As oil companies drilled wells in deeper water, the shear rams had to become stronger and manufacturers responded. But the federally commissioned study questioned whether enough was known about the force required to shear off a pipe at these depths to set proper standards.

.Experts theorize the rams may have failed to work as expected in the Deepwater Horizon disaster, contributing to accident that left 11 dead and an open pipe spewing crude into the Gulf of Mexico.

BP PLC, the giant British oil company that leased the Deepwater Horizon, says it learned from evacuees who escaped the burning rig that workers had tried to activate the shear rams. BP was leasing the rig from Transocean Ltd. and most of the workers were employees of Transocean.

A Transocean spokesman declined comment.

The shear rams are an integral part of the giant blowout preventer, which sits on the sea floor, 5,000 feet below the surface. R. Scott Amann, a spokesman for the sheer ram manufacturer, Cameron International Corp., said he did not know exactly what happened.

"We remind you that our devices have never been involved in an accident like this," he said.

The cause of the oil well blow-out remains unclear. Petroleum engineers say it was probably related to the cementing process, which is supposed to secure the well and prevent oil and natural gas from escaping by filling in the space around the pipe and plugging the well.

But once workers lost control of the well, which was spewing a flammable mixture of crude oil and natural gas, the blowout preventer became the only option for stopping the flow.

Investigators are expected to focus on whether the blowout preventer received a signal from workers on the rig. The Deepwater Horizon wasn't equipped with a backup remote trigger that is a common drill-rig requirement in other oil-producing nations, but not the U.S.

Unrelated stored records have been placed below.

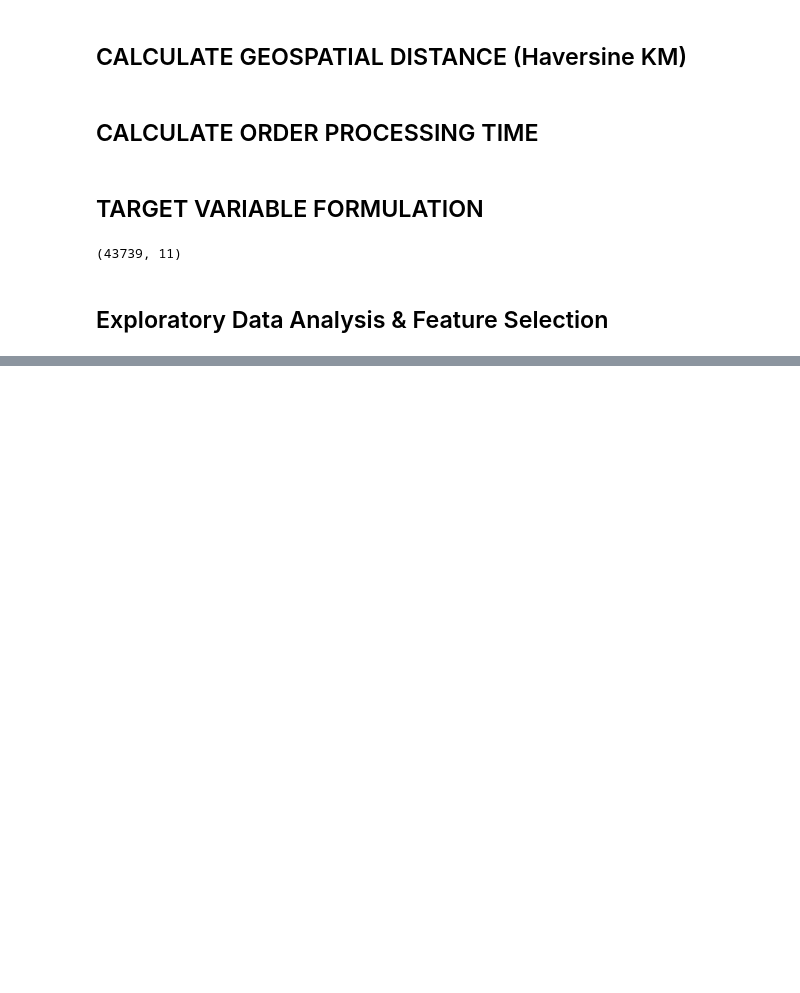
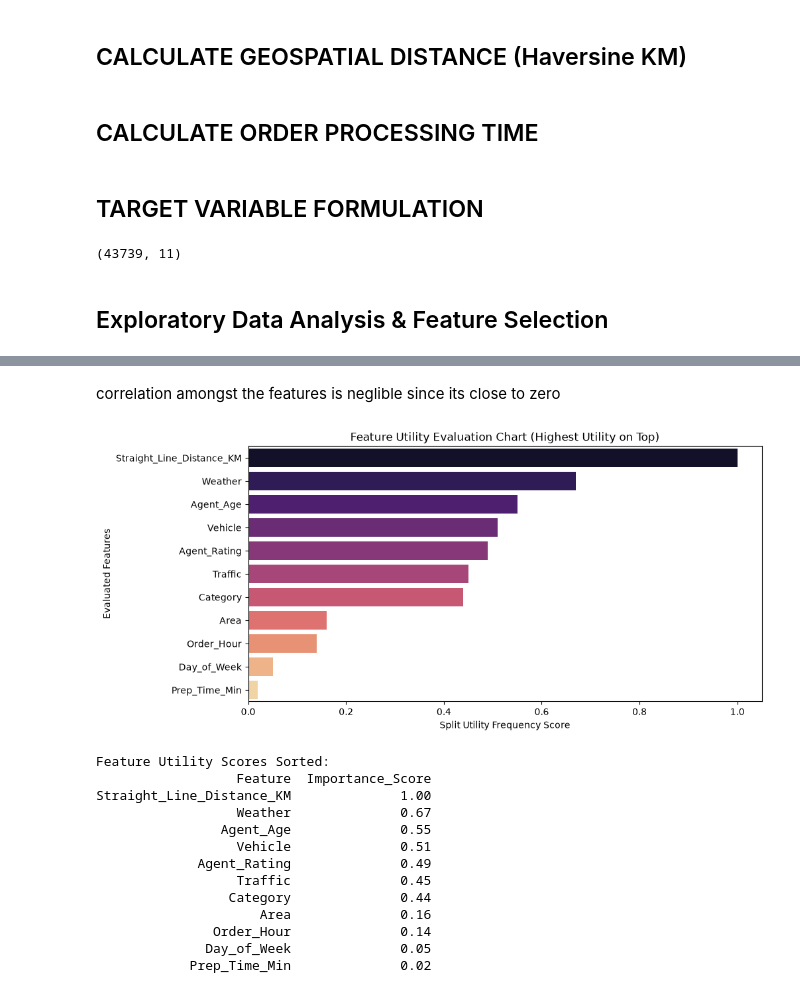
Before and after one commit to Michael-Nyawade/amazon-delivery-pmf-pdf-cdf, a Jupyter notebook: advanced-amazon-delivery.ipynb, the cells around one changed output, grey strips where cells are left out. Drawn from its saved outputs; the diff is of its cells as text; code cells hidden in the pictures; blank space fills up the shorter version.

Commit message:
feat: Do explatory data analysis and feature selection

```diff
--- a/advanced-amazon-delivery.ipynb
+++ b/advanced-amazon-delivery.ipynb
@@ -189,0 +190,50 @@ plt.show()
+# %% [markdown]
+correlation amongst the features is neglible since its close to zero
+# %%
+# 2. Train LightGBM Base Splitter to Measure Feature Usefulness
+X_train, X_test, y_train, y_test = train_test_split(X, y, test_size=0.2, random_state=42)
+
+model = LGBMClassifier(n_estimators=100, learning_rate=0.05, random_state=42, verbosity=-1)
+model.fit(X_train, y_train)
+
+# 3. Compile and Plot Feature Utility
+feature_importance_df = pd.DataFrame({
+    'Feature': X.columns,
+    'Importance_Score': model.feature_importances_
+}).sort_values(by='Importance_Score', ascending=False)
+
+# Divide everything by the maximum score instead of min-max scaling
+max_val = feature_importance_df['Importance_Score'].max()
+feature_importance_df['Importance_Score'] = (feature_importance_df['Importance_Score'] / max_val).round(2)
+
+plt.figure(figsize=(10, 5))
+sns.barplot(
+    x='Importance_Score',
+    y='Feature',
+    data=feature_importance_df,
+    palette='magma',
+    hue='Feature',
+    legend=False
+)
+plt.title('Feature Utility Evaluation Chart (Highest Utility on Top)')
+plt.xlabel('Split Utility Frequency Score')
+plt.ylabel('Evaluated Features')
+plt.show()
+
+print("\nFeature Utility Scores Sorted:")
+print(feature_importance_df.to_string(index=False))
+# %% [output]
+[figure, added]
+Feature Utility Scores Sorted:
+                  Feature  Importance_Score
+Straight_Line_Distance_KM              1.00
+                  Weather              0.67
+                Agent_Age              0.55
+                  Vehicle              0.51
+             Agent_Rating              0.49
+                  Traffic              0.45
+                 Category              0.44
+                     Area              0.16
+               Order_Hour              0.14
+              Day_of_Week              0.05
+            Prep_Time_Min              0.02
```
Also changed, not shown: parts of 4 cells of this notebook.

If the blowout preventer did receive the signal, experts say, a critical question is why the rams didn't seal off the well.

Some newer rigs have blowout preventers with two separate pairs of shear rams—providing an added safeguard in case one shear malfunctions or hits an obstruction in the pipe. The Deepwater Horizon had a single pair of shear rams.

The Interior Department's Minerals Management Service, which regulates offshore drilling, questioned whether shear rams were strong enough to shear through a pipe.

In two offshore incidents in 2001, the rams didn't work as expected. The agency issued new rules in 2003 instructing the oil industry to make sure the rams would work reliably.

In 2004, a study commissioned by the MMS raised significant questions about the ability of rams to cut through the stronger pipes used in deep-water drilling. Those thicker pipes—as well as the shear rams—must withstand the enormous pressures found at 5,000 feet below sea level.

The study noted there was no agreement on how to determine if the sheer rams would work properly in deep-water conditions. More>>>